--- Data for review Enclosed Below ---

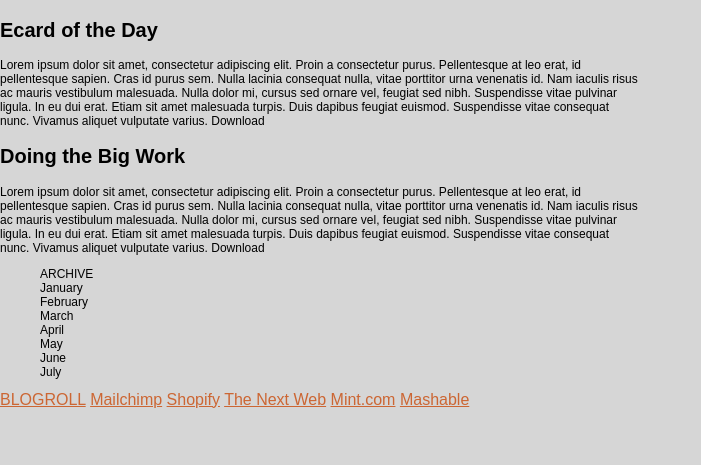
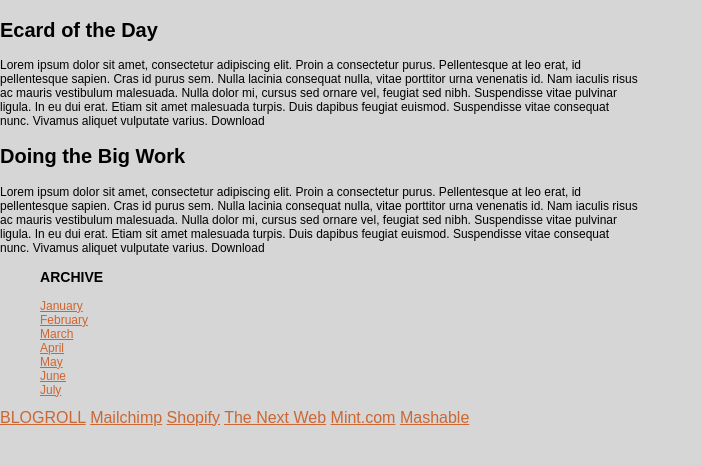
Before and after one commit to ship-of-the-desert/hw_week_02_day_01_CSS, a plain HTML site: page ecardly/index.html in a window 1280 px wide. Shown: the part 61-526 px from the top of the page, without its empty margins (0-701 px from the left). Drawn offline with Linux system fonts and the light colour scheme.

Commit message:
add structure the page

```diff
--- a/ecardly/index.html
+++ b/ecardly/index.html
@@ -11,9 +11,12 @@
 </head>
 
 <body>
-	<div id="Container">
+	<div id="Container" class="clearfix">
 		<div id="main">
-				<h1>Ecard.ly</h1>
+			<header>
+					<h1>Ecard.ly</h1>
+			</header>
+
 				<h2>Ecard of the Day</h2>
 				<p>Lorem ipsum dolor sit amet, consectetur adipiscing elit. Proin a consectetur purus. Pellentesque at leo erat, id pellentesque sapien. Cras id purus sem. Nulla lacinia consequat nulla, vitae porttitor urna venenatis id. Nam iaculis risus ac mauris vestibulum malesuada. Nulla dolor mi, cursus sed ornare vel, feugiat sed nibh. Suspendisse vitae pulvinar ligula. In eu dui erat. Etiam sit amet malesuada turpis. Duis dapibus feugiat euismod. Suspendisse vitae consequat nunc. Vivamus aliquet vulputate varius. Download</p>
 
@@ -22,20 +25,20 @@
 
 		</div>
 
-		<div id="sidebar">
+		<div id="sidebar" >
 			<aside>
-
-				<ul> ARCHIVE
-				<li>January</li>
-				<li>February</li>
-				<li>March</li>
-				<li>April</li>
-				<li>May</li>
-				<li>June</li>
-				<li>July</li>
+				<ul> <h3>ARCHIVE</h3>
+				<li><a href="#">January</a></li>
+				<li><a href="#">February</a> </li>
+				<li><a href="#">March</a> </li>
+				<li><a href="#">April</a> </li>
+				<li><a href="#">May</a> </li>
+				<li><a href="#" v>June</a> </li>
+				<li><a href="#">July</a> </li>
 				</ul>
 			</aside>
 		</div>
+	</div>
 <footer>
 	<a href="#">BLOGROLL</a>
 	<a href="#">Mailchimp</a>
@@ -44,7 +47,6 @@
 	<a href="#">Mint.com</a>
 	<a href="#">Mashable</a>
 </footer>
-</div>
 
 </body>
 
```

--- End of Enclosed Data for review ---

### What this task involves
Every line above that holds the word "html" needs to be copied.

### Written answer
Before and after one commit to ship-of-the-desert/hw_week_02_day_01_CSS, a plain HTML site: page ecardly/index.html in a window 1280 px wide. Shown: the part 61-526 px from the top of the page, without its empty margins (0-701 px from the left). Drawn offline with Linux system fonts and the light colour scheme.
--- a/ecardly/index.html
+++ b/ecardly/index.html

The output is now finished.